***** MATERIAL SUPPLIED
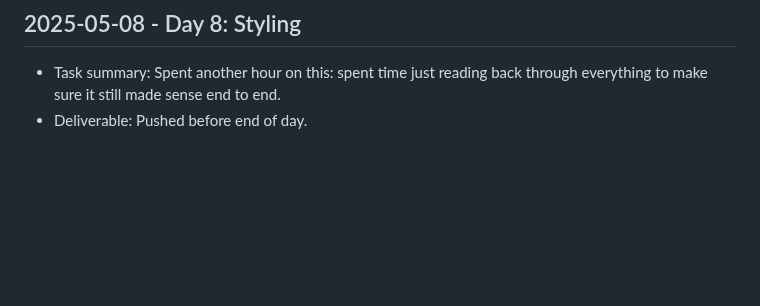
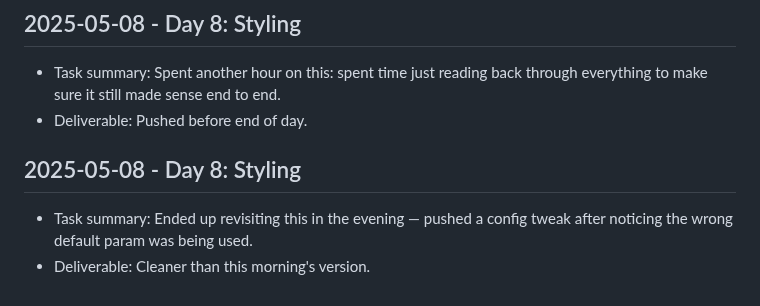
Before and after one commit to harshitpaunikar1/private-search-research-assistant, a Markdown page: .github/project-buildup-history.md, the part around the change. Drawn GitHub-style; blank space fills up the shorter version.

Commit message:
Day 8: Styling
Project: Private Search Research Assistant
Category: advanced_system / generic
Date: 2025-05-08

Task:
Ended up revisiting this in the evening — pushed a config tweak after
noticing the wrong default param was being used.

Deliverable:
Cleaner than this morning's version.

```diff
--- a/.github/project-buildup-history.md
+++ b/.github/project-buildup-history.md
@@ -68,3 +68,7 @@
 
 - Task summary: Spent another hour on this: spent time just reading back through everything to make sure it still made sense end to end.
 - Deliverable: Pushed before end of day.
+## 2025-05-08 - Day 8: Styling
+
+- Task summary: Ended up revisiting this in the evening — pushed a config tweak after noticing the wrong default param was being used.
+- Deliverable: Cleaner than this morning's version.
```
**********
PROBLEM REQUIREMENTS> Repeat the records above word for word, apart from the pictures.

EXPECTED OUTPUT>
Before and after one commit to harshitpaunikar1/private-search-research-assistant, a Markdown page: .github/project-buildup-history.md, the part around the change. Drawn GitHub-style; blank space fills up the shorter version.

Commit message:
Day 8: Styling
Project: Private Search Research Assistant
Category: advanced_system / generic
Date: 2025-05-08

Task:
Ended up revisiting this in the evening — pushed a config tweak after
noticing the wrong default param was being used.

Deliverable:
Cleaner than this morning's version.

```diff
--- a/.github/project-buildup-history.md
+++ b/.github/project-buildup-history.md
@@ -68,3 +68,7 @@
 
 - Task summary: Spent another hour on this: spent time just reading back through everything to make sure it still made sense end to end.
 - Deliverable: Pushed before end of day.
+## 2025-05-08 - Day 8: Styling
+
+- Task summary: Ended up revisiting this in the evening — pushed a config tweak after noticing the wrong default param was being used.
+- Deliverable: Cleaner than this morning's version.
```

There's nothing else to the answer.